What the exercise asks: Find every line in the entries that holds the string "relative" and report it.

Supplied information:
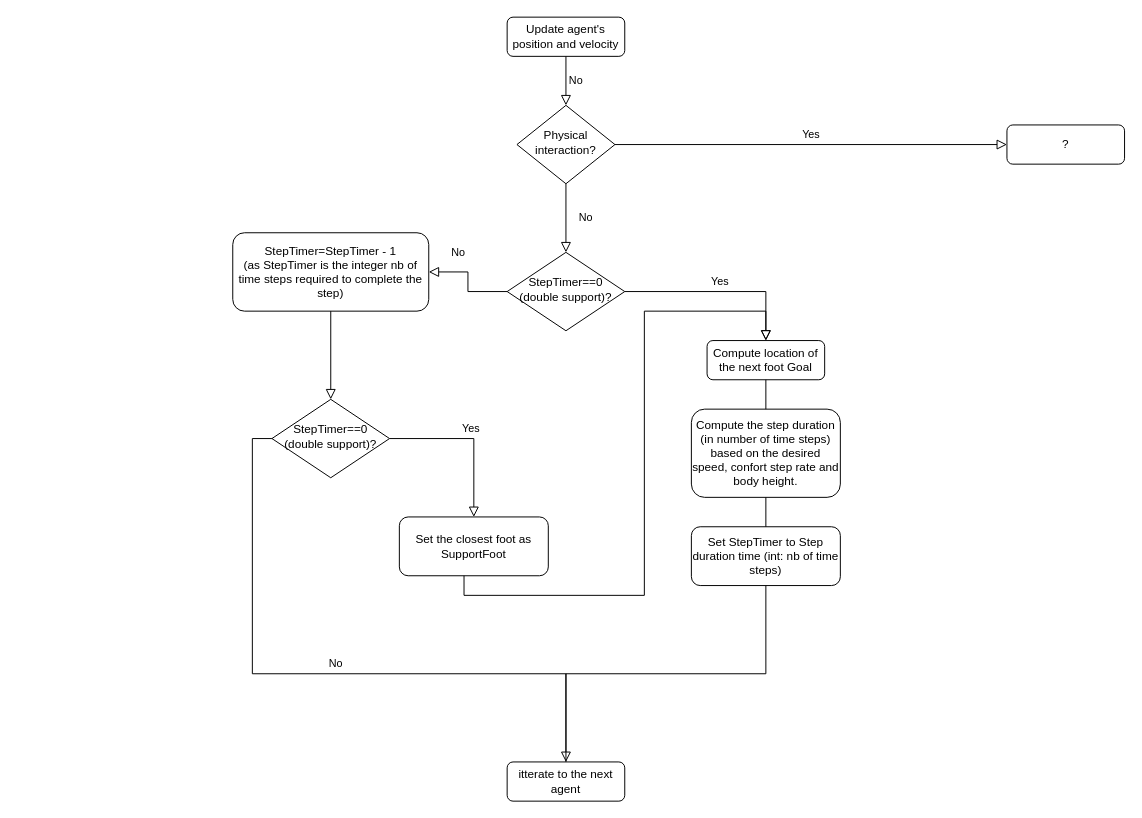
Above: Flowchart_gait_humanoid_model.drawio in ThoChat/jupedsim_test_sandbox (draw.io), before the change. Source tidied: cells renumbered, new cells numbered last; positions are measured from the earlier drawing's top-left corner, leaving out a move shared by most shapes. Both pictures are drawn from the tidied source at 98%, with x=0, y=0 at pixel (232, 17).
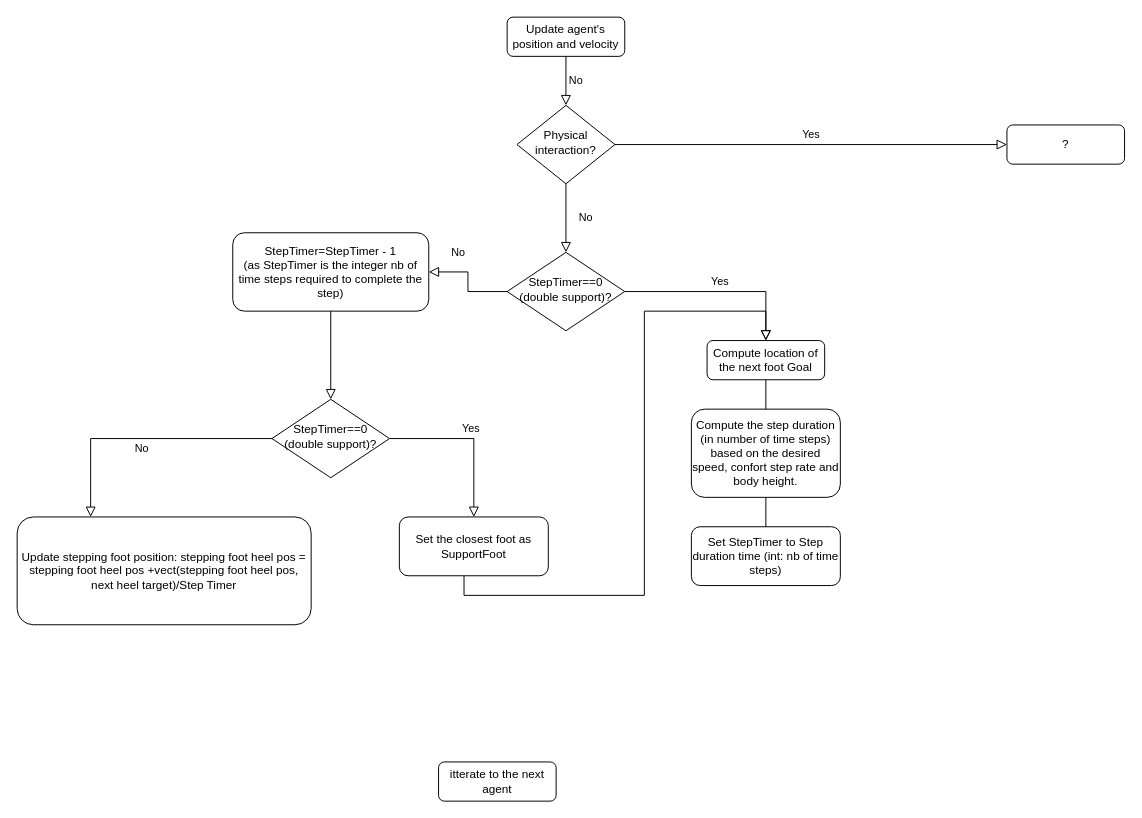
The same page after the edit.

Unchanged cells that the change refers to:
```xml
<mxCell id="12" value="Set StepTimer to Step duration time (int: nb of time steps)" style="rounded=1;whiteSpace=wrap;html=1;fontSize=12;glass=0;strokeWidth=1;shadow=0;" parent="1" vertex="1">
  <mxGeometry x="468" y="520" width="152" height="60" as="geometry" />
</mxCell>
<mxCell id="15" value="StepTimer==0 (double support)?" style="rhombus;whiteSpace=wrap;html=1;shadow=0;fontFamily=Helvetica;fontSize=12;align=center;strokeWidth=1;spacing=6;spacingTop=-4;" parent="1" vertex="1">
  <mxGeometry x="40" y="390" width="120" height="80" as="geometry" />
</mxCell>
```

What changed in the source:
```diff
@@
-    <mxCell id="18" value="No" style="edgeStyle=orthogonalEdgeStyle;rounded=0;html=1;jettySize=auto;fontSize=11;endArrow=block;endFill=0;endSize=8;strokeWidth=1;shadow=0;labelBackgroundColor=none;exitX=0;exitY=0.5;exitDx=0;exitDy=0;entryX=0.5;entryY=0;entryDx=0;entryDy=0;" parent="1" edge="1" source="15">
-      <mxGeometry y="10" relative="1" as="geometry">
-        <mxPoint x="340" y="780" as="targetPoint" />
-        <Array as="points">
-          <mxPoint x="20" y="430" />
-          <mxPoint x="20" y="670" />
-          <mxPoint x="340" y="670" />
-        </Array>
-      </mxGeometry>
-    </mxCell>
@@
     <mxCell id="23" value="itterate to the next agent" style="rounded=1;whiteSpace=wrap;html=1;fontSize=12;glass=0;strokeWidth=1;shadow=0;" parent="1" vertex="1">
-      <mxGeometry x="280" y="760" width="120" height="40" as="geometry" />
+      <mxGeometry x="210" y="760" width="120" height="40" as="geometry" />
     </mxCell>
-    <mxCell id="24" style="edgeStyle=orthogonalEdgeStyle;rounded=0;html=1;jettySize=auto;fontSize=11;endArrow=block;endFill=0;endSize=8;strokeWidth=1;shadow=0;labelBackgroundColor=none;exitX=0.5;exitY=1;exitDx=0;exitDy=0;entryX=0.5;entryY=0;entryDx=0;entryDy=0;" parent="1" edge="1" source="12" target="23">
-      <mxGeometry y="10" relative="1" as="geometry" />
-    </mxCell>
+    <mxCell id="25" value="Update stepping foot position: stepping foot heel pos = stepping foot heel pos +vect(stepping foot heel pos, next heel target)/Step Timer" style="rounded=1;whiteSpace=wrap;html=1;fontSize=12;glass=0;strokeWidth=1;shadow=0;" parent="1" vertex="1">
+      <mxGeometry x="-220" y="510" width="300" height="110" as="geometry" />
+    </mxCell>
+    <mxCell id="18" value="No" style="edgeStyle=orthogonalEdgeStyle;rounded=0;html=1;jettySize=auto;fontSize=11;endArrow=block;endFill=0;endSize=8;strokeWidth=1;shadow=0;labelBackgroundColor=none;entryX=0.25;entryY=0;entryDx=0;entryDy=0;exitX=0;exitY=0.5;exitDx=0;exitDy=0;" parent="1" edge="1" source="15" target="25">
+      <mxGeometry y="10" relative="1" as="geometry" />
+    </mxCell>
```
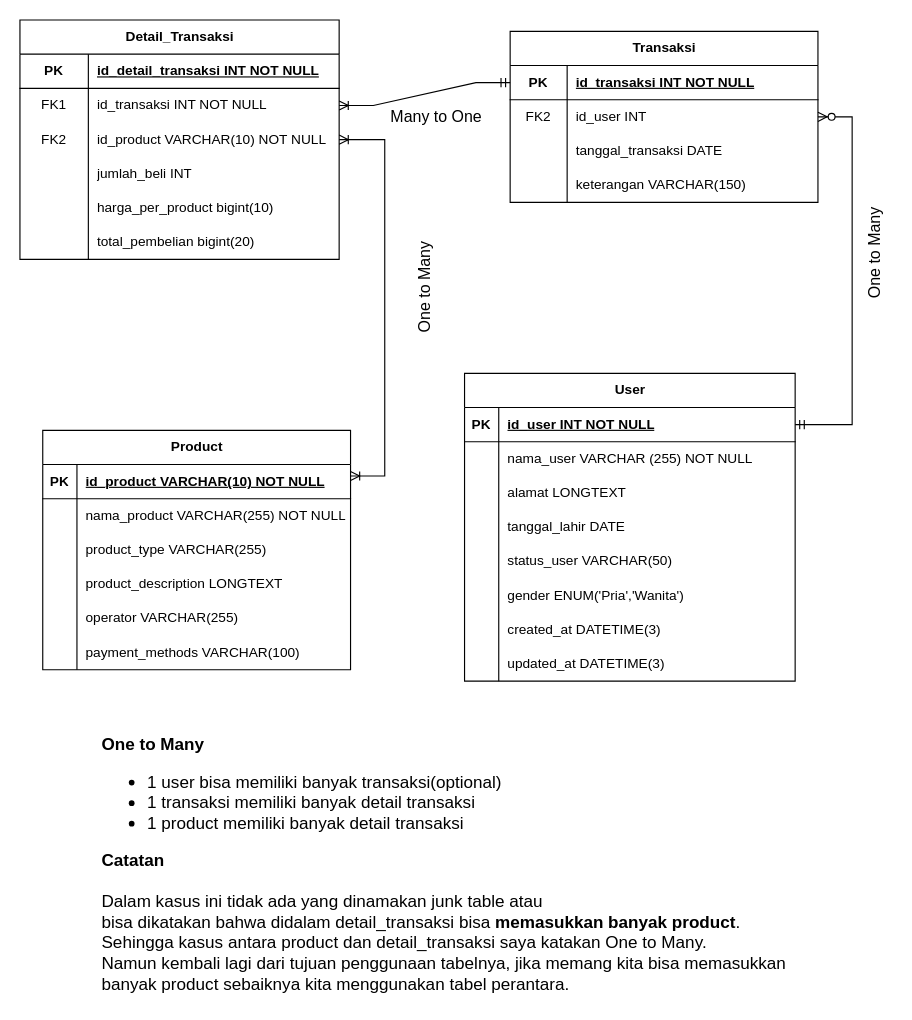
This is 11_Database_DDL_DML/praktikum/nomor1.drawio from Exoream/go_al-hilaluddin, a draw.io file, before an edit. Source tidied: cells renumbered, new cells numbered last; positions are measured from the earlier drawing's top-left corner, leaving out a move shared by most shapes. Both pictures are drawn from the tidied source at 114%, with x=0, y=0 at pixel (19, 19).
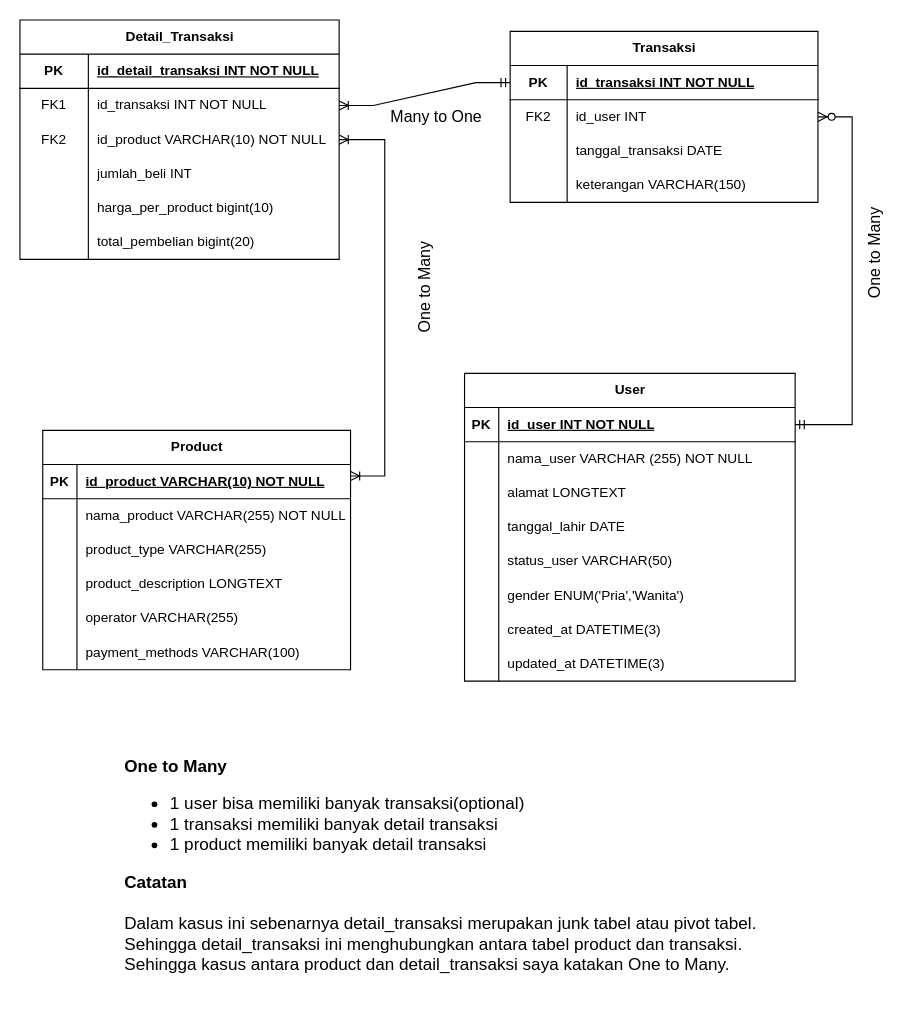
Above is the later version.

What changed in the source:
```diff
@@
-    <mxCell id="81" value="&lt;div style=&quot;font-size: 15px;&quot;&gt;&lt;b&gt;One to Many&lt;/b&gt;&lt;/div&gt;&lt;div style=&quot;&quot;&gt;&lt;ul style=&quot;font-size: 15px;&quot;&gt;&lt;li&gt;&lt;font style=&quot;font-size: 15px;&quot;&gt;1 user bisa memiliki banyak transaksi(optional)&lt;/font&gt;&lt;/li&gt;&lt;li&gt;&lt;font style=&quot;font-size: 15px;&quot;&gt;1 transaksi memiliki banyak detail transaksi&lt;/font&gt;&lt;/li&gt;&lt;li&gt;&lt;font style=&quot;font-size: 15px;&quot;&gt;1 product memiliki banyak detail transaksi&amp;nbsp;&lt;/font&gt;&lt;/li&gt;&lt;/ul&gt;&lt;span style=&quot;font-size: 15px;&quot;&gt;&lt;b&gt;Catatan&lt;/b&gt;&lt;/span&gt;&lt;/div&gt;&lt;div style=&quot;&quot;&gt;&lt;span style=&quot;font-size: 15px;&quot;&gt;&lt;br&gt;&lt;/span&gt;&lt;/div&gt;&lt;div style=&quot;&quot;&gt;&lt;span style=&quot;background-color: initial; font-size: 15px;&quot;&gt;Dalam kasus ini tidak ada yang dinamakan junk table atau&amp;nbsp;&lt;/span&gt;&lt;/div&gt;&lt;div style=&quot;&quot;&gt;&lt;span style=&quot;background-color: initial; font-size: 15px;&quot;&gt;bisa dikatakan bahwa didalam&amp;nbsp;&lt;/span&gt;&lt;span style=&quot;background-color: initial; font-size: 15px;&quot;&gt;detail_transaksi bisa &lt;b&gt;memasukkan banyak product&lt;/b&gt;.&amp;nbsp;&lt;/span&gt;&lt;/div&gt;&lt;div style=&quot;&quot;&gt;&lt;span style=&quot;background-color: initial; font-size: 15px;&quot;&gt;Sehingga kasus antara product dan detail_transaksi saya katakan One to Many.&lt;br&gt;Namun kembali lagi dari tujuan penggunaan tabelnya, jika memang kita bisa memasukkan&lt;/span&gt;&lt;/div&gt;&lt;div style=&quot;&quot;&gt;&lt;span style=&quot;background-color: initial; font-size: 15px;&quot;&gt;banyak product sebaiknya kita menggunakan tabel perantara.&lt;/span&gt;&lt;/div&gt;" style="text;html=1;align=left;verticalAlign=middle;strokeColor=none;fillColor=none;" parent="1" vertex="1">
-      <mxGeometry x="70" y="620" width="620" height="240" as="geometry" />
+    <mxCell id="81" value="&lt;div style=&quot;font-size: 15px;&quot;&gt;&lt;b&gt;One to Many&lt;/b&gt;&lt;/div&gt;&lt;div style=&quot;&quot;&gt;&lt;ul style=&quot;font-size: 15px;&quot;&gt;&lt;li&gt;&lt;font style=&quot;font-size: 15px;&quot;&gt;1 user bisa memiliki banyak transaksi(optional)&lt;/font&gt;&lt;/li&gt;&lt;li&gt;&lt;font style=&quot;font-size: 15px;&quot;&gt;1 transaksi memiliki banyak detail transaksi&lt;/font&gt;&lt;/li&gt;&lt;li&gt;&lt;font style=&quot;font-size: 15px;&quot;&gt;1 product memiliki banyak detail transaksi&amp;nbsp;&lt;/font&gt;&lt;/li&gt;&lt;/ul&gt;&lt;span style=&quot;font-size: 15px;&quot;&gt;&lt;b&gt;Catatan&lt;/b&gt;&lt;/span&gt;&lt;/div&gt;&lt;div style=&quot;&quot;&gt;&lt;span style=&quot;font-size: 15px;&quot;&gt;&lt;br&gt;&lt;/span&gt;&lt;/div&gt;&lt;div style=&quot;&quot;&gt;&lt;span style=&quot;background-color: initial; font-size: 15px;&quot;&gt;Dalam kasus ini sebenarnya detail_transaksi merupakan junk tabel atau pivot tabel&lt;/span&gt;&lt;span style=&quot;background-color: initial; font-size: 15px;&quot;&gt;.&lt;br&gt;Sehingga detail_transaksi ini menghubungkan antara tabel product dan transaksi.&lt;br&gt;&lt;/span&gt;&lt;/div&gt;&lt;div style=&quot;&quot;&gt;&lt;span style=&quot;background-color: initial; font-size: 15px;&quot;&gt;Sehingga kasus antara product dan detail_transaksi saya katakan One to Many.&lt;br&gt;&lt;br&gt;&lt;/span&gt;&lt;/div&gt;" style="text;html=1;align=left;verticalAlign=middle;strokeColor=none;fillColor=none;" parent="1" vertex="1">
+      <mxGeometry x="90" y="640" width="580" height="220" as="geometry" />
     </mxCell>
```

Result of the exercise:
-      <mxGeometry y="10" relative="1" as="geometry">
-      <mxGeometry y="10" relative="1" as="geometry" />
+      <mxGeometry y="10" relative="1" as="geometry" />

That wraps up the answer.